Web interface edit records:
═══
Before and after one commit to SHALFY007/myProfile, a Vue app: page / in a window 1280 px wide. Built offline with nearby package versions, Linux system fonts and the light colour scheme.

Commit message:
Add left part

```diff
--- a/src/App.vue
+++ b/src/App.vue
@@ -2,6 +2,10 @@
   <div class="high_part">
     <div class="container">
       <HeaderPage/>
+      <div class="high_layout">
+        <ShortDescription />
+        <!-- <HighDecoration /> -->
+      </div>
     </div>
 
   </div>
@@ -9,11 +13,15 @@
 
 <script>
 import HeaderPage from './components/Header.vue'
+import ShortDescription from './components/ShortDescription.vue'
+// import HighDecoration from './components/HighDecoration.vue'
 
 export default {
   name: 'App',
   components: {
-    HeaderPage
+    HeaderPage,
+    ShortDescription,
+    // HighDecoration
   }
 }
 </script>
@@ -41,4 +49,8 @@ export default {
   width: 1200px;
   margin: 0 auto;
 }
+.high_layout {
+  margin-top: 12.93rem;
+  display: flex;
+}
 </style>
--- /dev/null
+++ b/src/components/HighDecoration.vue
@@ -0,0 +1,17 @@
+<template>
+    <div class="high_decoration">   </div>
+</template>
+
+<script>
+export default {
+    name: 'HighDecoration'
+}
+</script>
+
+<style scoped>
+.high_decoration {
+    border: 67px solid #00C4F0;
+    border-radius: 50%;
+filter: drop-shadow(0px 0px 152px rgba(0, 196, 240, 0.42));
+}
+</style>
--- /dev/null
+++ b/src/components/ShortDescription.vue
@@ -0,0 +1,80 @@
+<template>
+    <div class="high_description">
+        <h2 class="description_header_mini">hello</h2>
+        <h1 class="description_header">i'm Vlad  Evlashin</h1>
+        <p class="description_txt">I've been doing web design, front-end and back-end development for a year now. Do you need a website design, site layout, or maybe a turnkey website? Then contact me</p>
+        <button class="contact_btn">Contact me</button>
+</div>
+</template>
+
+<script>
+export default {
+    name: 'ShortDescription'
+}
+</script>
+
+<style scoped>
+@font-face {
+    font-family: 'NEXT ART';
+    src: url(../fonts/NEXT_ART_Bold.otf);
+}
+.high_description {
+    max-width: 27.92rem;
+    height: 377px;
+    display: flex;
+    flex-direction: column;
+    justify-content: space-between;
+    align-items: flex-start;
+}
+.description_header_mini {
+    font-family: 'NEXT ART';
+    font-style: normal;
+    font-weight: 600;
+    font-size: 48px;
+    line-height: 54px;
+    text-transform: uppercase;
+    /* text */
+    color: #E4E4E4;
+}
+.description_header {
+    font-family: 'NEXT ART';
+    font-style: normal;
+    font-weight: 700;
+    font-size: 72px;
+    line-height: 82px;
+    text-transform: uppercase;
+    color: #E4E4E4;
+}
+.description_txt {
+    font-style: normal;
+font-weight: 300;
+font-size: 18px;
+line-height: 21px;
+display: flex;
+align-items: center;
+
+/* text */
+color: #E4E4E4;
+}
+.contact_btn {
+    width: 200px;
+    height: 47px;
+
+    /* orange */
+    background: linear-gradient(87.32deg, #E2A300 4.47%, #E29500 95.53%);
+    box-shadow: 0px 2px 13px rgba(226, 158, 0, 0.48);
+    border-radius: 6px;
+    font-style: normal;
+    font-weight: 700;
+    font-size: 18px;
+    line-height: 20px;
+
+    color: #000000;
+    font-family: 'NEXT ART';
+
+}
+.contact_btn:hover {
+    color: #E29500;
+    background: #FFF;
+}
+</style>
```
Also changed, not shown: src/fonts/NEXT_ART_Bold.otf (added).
═══
(EXERCISE REQUIREMENTS)
How many lines in the entries include "text"? Only the number is wanted.

(ANSWER AREA)
4